Activity:
The response should contain all of the data below, reproduced exactly, and no pictures.

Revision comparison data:
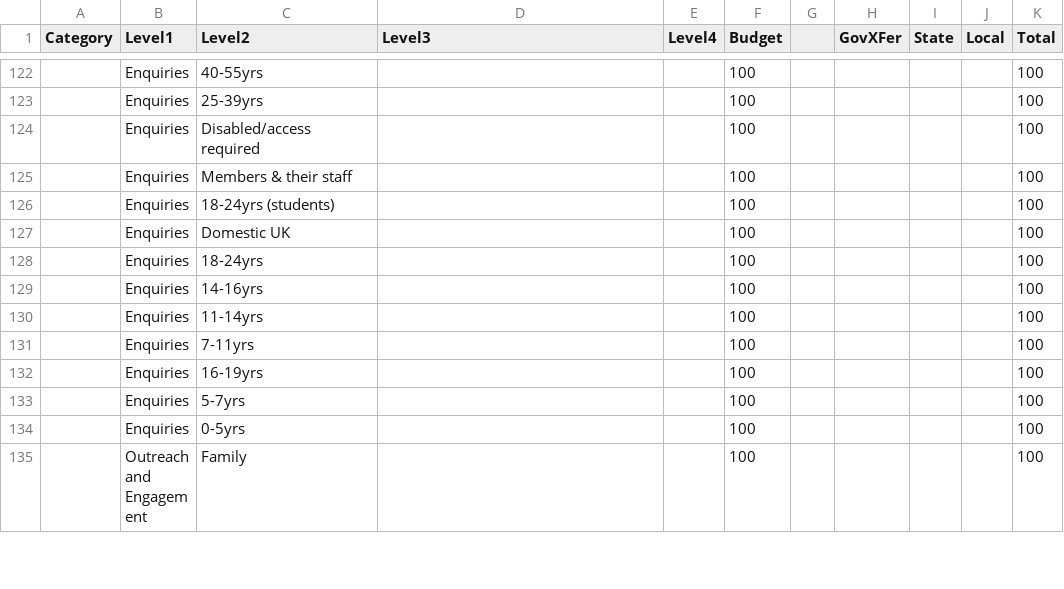
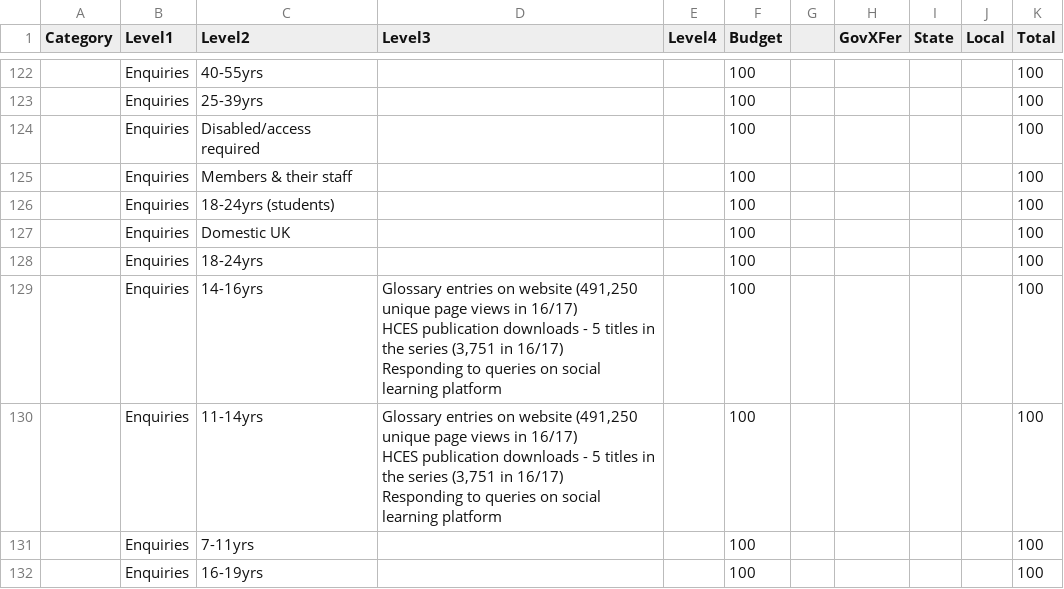
Before and after one commit to theodoramanassieva/theodoram, a CSV file: data/main_estimates_2017.csv, drawn as a sheet; only a part is shown, gaps mark what is left out; the shorter side is filled out with more unchanged rows.

Commit message:
Add files via upload

```diff
--- a/data/main_estimates_2017.csv
+++ b/data/main_estimates_2017.csv
@@ -128,4 +128,8 @@ Category,Level1,Level2,Level3,Level4,Budget,,GovXFer,State,Local,Total
 ,Enquiries,18-24yrs,,,100,,,,,100
-,Enquiries,14-16yrs,,,100,,,,,100
-,Enquiries,11-14yrs,,,100,,,,,100
+,Enquiries,14-16yrs,"Glossary entries on website (491,250 unique page views in 16/17)
+HCES publication downloads - 5 titles in the series (3,751 in 16/17)
+Responding to queries on social learning platform",,100,,,,,100
+,Enquiries,11-14yrs,"Glossary entries on website (491,250 unique page views in 16/17)
+HCES publication downloads - 5 titles in the series (3,751 in 16/17)
+Responding to queries on social learning platform",,100,,,,,100
 ,Enquiries,7-11yrs,,,100,,,,,100
```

Answer box:
Before and after one commit to theodoramanassieva/theodoram, a CSV file: data/main_estimates_2017.csv, drawn as a sheet; only a part is shown, gaps mark what is left out; the shorter side is filled out with more unchanged rows.

Commit message:
Add files via upload

```diff
--- a/data/main_estimates_2017.csv
+++ b/data/main_estimates_2017.csv
@@ -128,4 +128,8 @@ Category,Level1,Level2,Level3,Level4,Budget,,GovXFer,State,Local,Total
 ,Enquiries,18-24yrs,,,100,,,,,100
-,Enquiries,14-16yrs,,,100,,,,,100
-,Enquiries,11-14yrs,,,100,,,,,100
+,Enquiries,14-16yrs,"Glossary entries on website (491,250 unique page views in 16/17)
+HCES publication downloads - 5 titles in the series (3,751 in 16/17)
+Responding to queries on social learning platform",,100,,,,,100
+,Enquiries,11-14yrs,"Glossary entries on website (491,250 unique page views in 16/17)
+HCES publication downloads - 5 titles in the series (3,751 in 16/17)
+Responding to queries on social learning platform",,100,,,,,100
 ,Enquiries,7-11yrs,,,100,,,,,100
```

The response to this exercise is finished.